    For even if a God exists the gardner is still the one who decides to follow the god or not – the gardener decides which god exists and chooses which godly laws matter and which godly laws must be rejected (“Kill Homosexuals” – Lev. 20:13).

    The gardner could sustain an entire family without ever leaving any decisions up to God.
    So it can’t be true that only God sustains.

    It may be that God provides. But clearly this claim can be altered to fit a different God or several gods or no god at all – without the slightest consequence or change in outcome.
    His effect on reality is so perfectly invisible it matters not in the slightest whether he is One, or Ten or ten thousand or a million.

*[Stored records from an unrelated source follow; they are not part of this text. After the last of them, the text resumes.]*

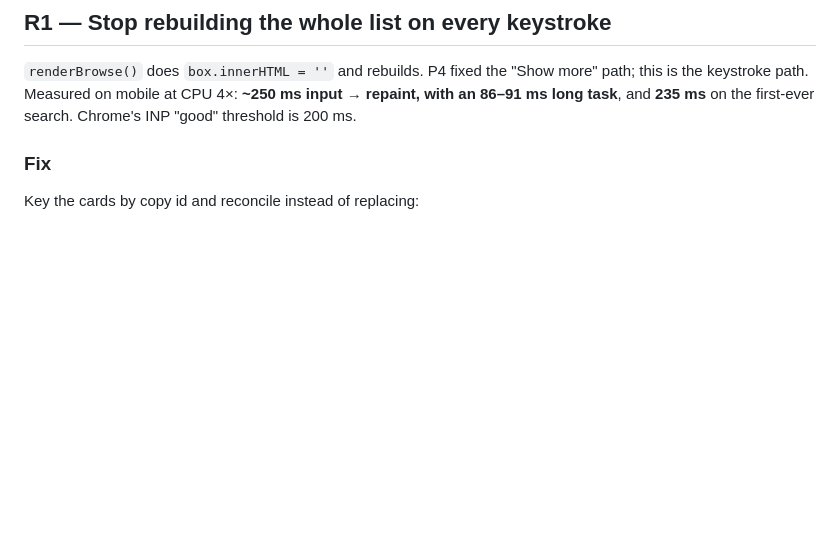
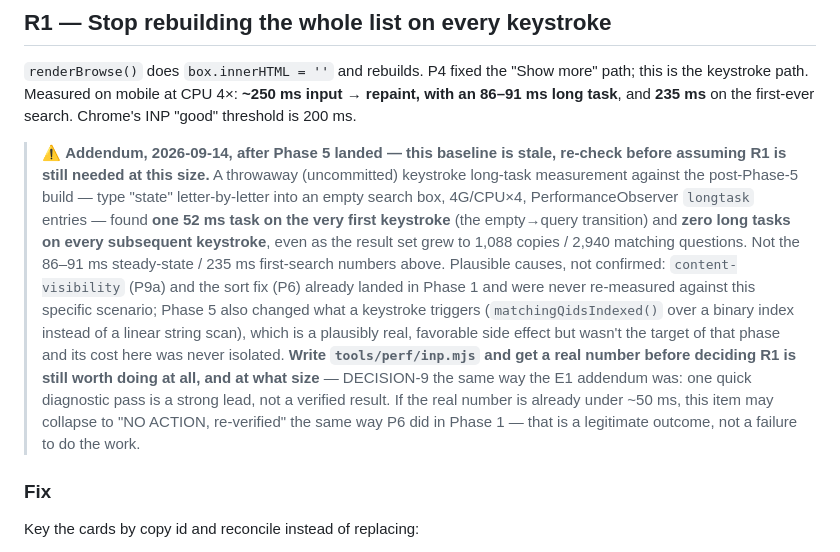
Before and after one commit to hashin/topperscopy, a Markdown page: PERF-UX-AUDIT-2026-09-14.md, the part around the change. GitHub-like rendering; blank space fills up the shorter version.

```diff
--- a/PERF-UX-AUDIT-2026-09-14.md
+++ b/PERF-UX-AUDIT-2026-09-14.md
@@ -1425,6 +1425,23 @@ Dependencies: Phase 5 landed. One session.
 keystroke path. Measured on mobile at CPU 4×: **~250 ms input → repaint, with an 86–91 ms long
 task**, and **235 ms** on the first-ever search. Chrome's INP "good" threshold is 200 ms.
 
+> ⚠️ **Addendum, 2026-09-14, after Phase 5 landed — this baseline is stale, re-check before
+> assuming R1 is still needed at this size.** A throwaway (uncommitted) keystroke long-task
+> measurement against the post-Phase-5 build — type "state" letter-by-letter into an empty
+> search box, 4G/CPU×4, PerformanceObserver `longtask` entries — found **one 52 ms task on the
+> very first keystroke** (the empty→query transition) and **zero long tasks on every subsequent
+> keystroke**, even as the result set grew to 1,088 copies / 2,940 matching questions. Not the
+> 86–91 ms steady-state / 235 ms first-search numbers above. Plausible causes, not confirmed:
+> `content-visibility` (P9a) and the sort fix (P6) already landed in Phase 1 and were never
+> re-measured against this specific scenario; Phase 5 also changed what a keystroke triggers
+> (`matchingQidsIndexed()` over a binary index instead of a linear string scan), which is a
+> plausibly real, favorable side effect but wasn't the target of that phase and its cost here
+> was never isolated. **Write `tools/perf/inp.mjs` and get a real number before deciding R1 is
+> still worth doing at all, and at what size** — DECISION-9 the same way the E1 addendum was:
+> one quick diagnostic pass is a strong lead, not a verified result. If the real number is
+> already under ~50 ms, this item may collapse to "NO ACTION, re-verified" the same way P6 did
+> in Phase 1 — that is a legitimate outcome, not a failure to do the work.
+
 ### Fix
 
 Key the cards by copy id and reconcile instead of replacing:
```
Also changed, not shown: docs/SESSIONS.md (+20 -0 lines).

He appears to fit the definition of a cultural invention.

    But I appreciate your response.

    • Tausign

      “It may be that God provides. But clearly this claim can be altered to fit a different God or several gods or no god at all – without the slightest consequence or change in outcome.”

      In one aspect, yes…If the farmer plants a seed of corn, then the harvest will be corn and not tomato, cabbage or a rhinoceros. But in other aspects there may be a variety of consequences. He may feed his family, share it with his neighbors and offer some on the altar to God, He may sell it to buy a weapon or hoard it in a second silo to increase his wealth. There are lots of moral choices that will be made and most of these choices will me made based upon the farmer’s conception of and relationship with God (or gods…or no god).

      • Atheist Max

        “these choices will be made based upon the farmer’s conception of the god…”

        Yes. But decisions are still made by the farmer. Even the conception is his own decision.

        There appears to be no role for a real god. Only a real farmer.
        The farmer’s motive is survival of himself, his loved ones, his market – perhaps his town and its currency.

        Is there any evidence that a God “sustains” or “provides” any of it?
        Rain and sunshine appear to happen to believers and non-believers as randomly as other qualities of nature.

        I guess I question God as ‘provider and sustainer’. I cannot know about whether he is ‘merciful or caring’ – Nepal’s earthquake indicates all predictable natural phenomena are permitted to progress on schedule without his intercession. Depletion of food supplies in Biafra being another example of non-intercession in the face of scientific data and warnings (there are too many to count). We can predict upcoming earthquakes (Haiti for example) and they tend to happen entirely without regard to the presence of a deity.

        But thank you for sharing your thoughts. I’m just curious about the things you said and I make no claims to the contrary.